Work from home plans in 2014? Take notice.
If you want to work from home, then one of the first things you should do is recalibrate your expectations. There is a certain charm that comes with the decision prior to rolling up your sleeves and actually doing it. If you’re blinded by this charm, it can be difficult making the necessary adjustments for success.
After close to six years of full-time work from home experience, there are some things I hear from hopefuls that immediately send my eyes rolling into the back of my head. With that said, I’m not writing this to discourage you, but to help you set realistic expectations. So if you think you want to pursue this path, first ready yourself for some of the challenges you’re going to face.
One: You Work Harder.
Before leaving the office environment, you’re probably thinking how great it will be to escape the prying and judgmental eyes of your boss eight to 10 hours per day. For the first couple of days, it is awesome until you realize that no one is there to motivate you into getting things done. And especially if you work for yourself, that can be a scary thing.
(No work, no eat.)
Once you come to grips with what is at stake, you’ll find yourself become something of a workaholic as the panic sets in. From there, it becomes quickly apparent that you need more structure and less freedom. Question is: are you the type of person, who can self-provide? Here are some additional tips from Nigel Marsh on work-life balance:
Two: Your Schedule Gets Tougher To Manage.
In my own business, I’m up to 11 regular clients. Without productivity apps, such as Wunderlist and 30/30, I would be completely lost as to what should come next. When you get to this point, you have to prioritize work by profitability without stamping on the expectations of your agreements. That means more product management skills and more work, even as you make billing arrangements to keep cash flowing in.
Three: You’re Your Own Boss. (Ha!)
When I first became a full-time freelancer, it was common to tell people what I did and then get that “Lucky you” look as they said, “You’re your own boss now!” Ha! Leaving the office environment took me from one boss to several. You have to be careful when marveling at your newfound freedom. Get too proud of yourself, and you won’t put the customer first. That leads to shoddy work, fewer clients, and lower income.
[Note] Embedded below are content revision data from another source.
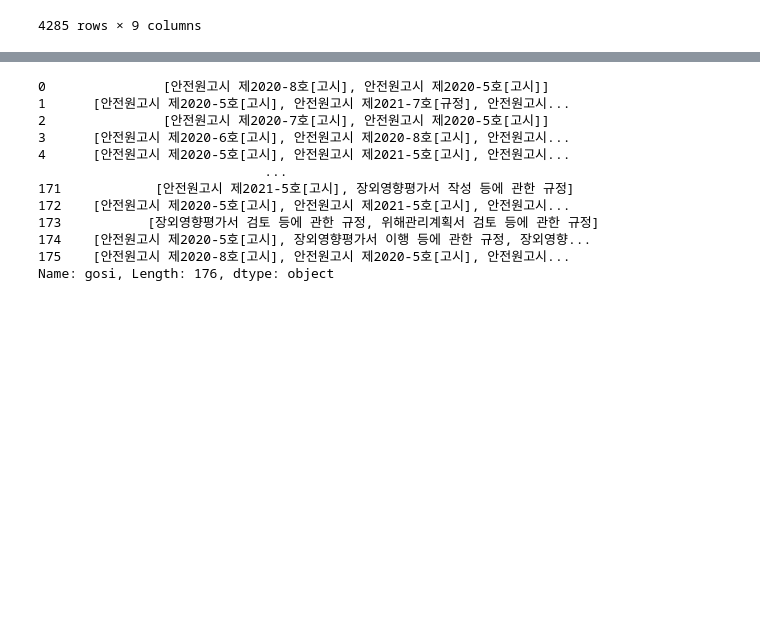
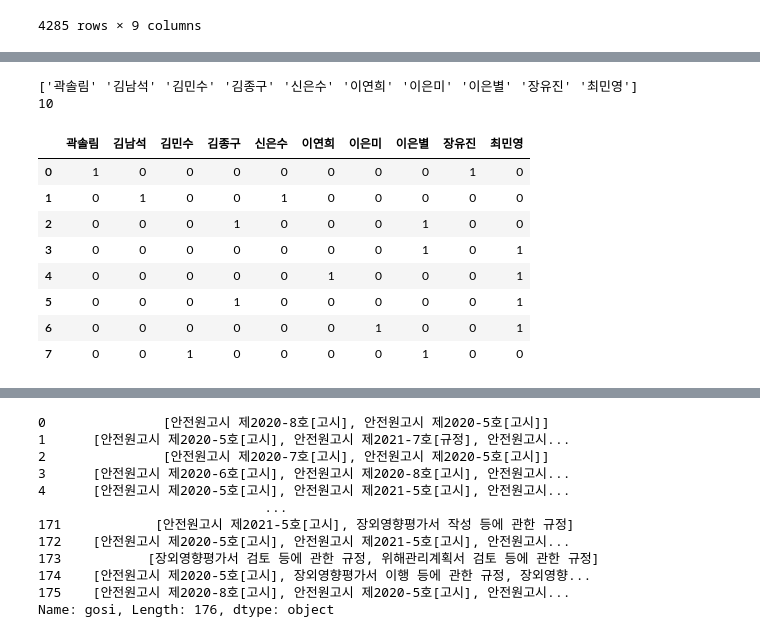
Before and after one commit to rlawns0327/Natural_Language_Analysis_KOR, a Jupyter notebook: VER7.ipynb, the cells around one changed output, grey strips where cells are left out. Cells and saved outputs as stored; diff of their text form; code cells hidden in the pictures; blank space fills up the shorter version.

```diff
--- a/VER7.ipynb
+++ b/VER7.ipynb
@@ -396,0 +432,25 @@ file
+# %%
+from sklearn.preprocessing import MultiLabelBinarizer
+
+mlb_manager = MultiLabelBinarizer()
+mlb_manager.fit(manager_df2['manager'])
+
+print(mlb_manager.classes_) # 등장한 모든 단어
+print(len(mlb_manager.classes_))
+# %% [output]
+['곽솔림' '김남석' '김민수' '김종구' '신은수' '이연희' '이은미' '이은별' '장유진' '최민영']
+10
+# %%
+data_manager = mlb_manager.transform(manager_df2['manager'])
+df_data_manager = pd.DataFrame(data_manager,columns=[mlb_manager.classes_])
+df_data_manager
+# %% [output]
+|  | 곽솔림 | 김남석 | 김민수 | 김종구 | 신은수 | 이연희 | 이은미 | 이은별 | 장유진 | 최민영 |
+| 0 | 1 | 0 | 0 | 0 | 0 | 0 | 0 | 0 | 1 | 0 |
+| 1 | 0 | 1 | 0 | 0 | 1 | 0 | 0 | 0 | 0 | 0 |
+| 2 | 0 | 0 | 0 | 1 | 0 | 0 | 0 | 1 | 0 | 0 |
+| 3 | 0 | 0 | 0 | 0 | 0 | 0 | 0 | 1 | 0 | 1 |
+| 4 | 0 | 0 | 0 | 0 | 0 | 1 | 0 | 0 | 0 | 1 |
+| 5 | 0 | 0 | 0 | 1 | 0 | 0 | 0 | 0 | 0 | 1 |
+| 6 | 0 | 0 | 0 | 0 | 0 | 0 | 1 | 0 | 0 | 1 |
+| 7 | 0 | 0 | 1 | 0 | 0 | 0 | 0 | 1 | 0 | 0 |
```
Also changed, not shown: parts of 7 cells of this notebook, 44 other files.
Four: Your Loved Ones Just Don’t Get It.
When people find out you work for yourself (or from home), they’ll start thinking your schedule isn’t as important as when you worked in an office, when it’s actually more important. I can’t tell you how many times friends and family have acted bothered — whether they’re joking or not — that I didn’t answer my phone at 10 a.m. or 2:30 in the afternoon.
You’re going to learn a lot when you work from home, and you won’t like everything you discover. Still, the flexibility and empowerment is worth every extra moment you spend working. If this is your dream for 2014, set realistic expectations and plow forward, full-steam-ahead.
[Image via Flickr Creative Commons]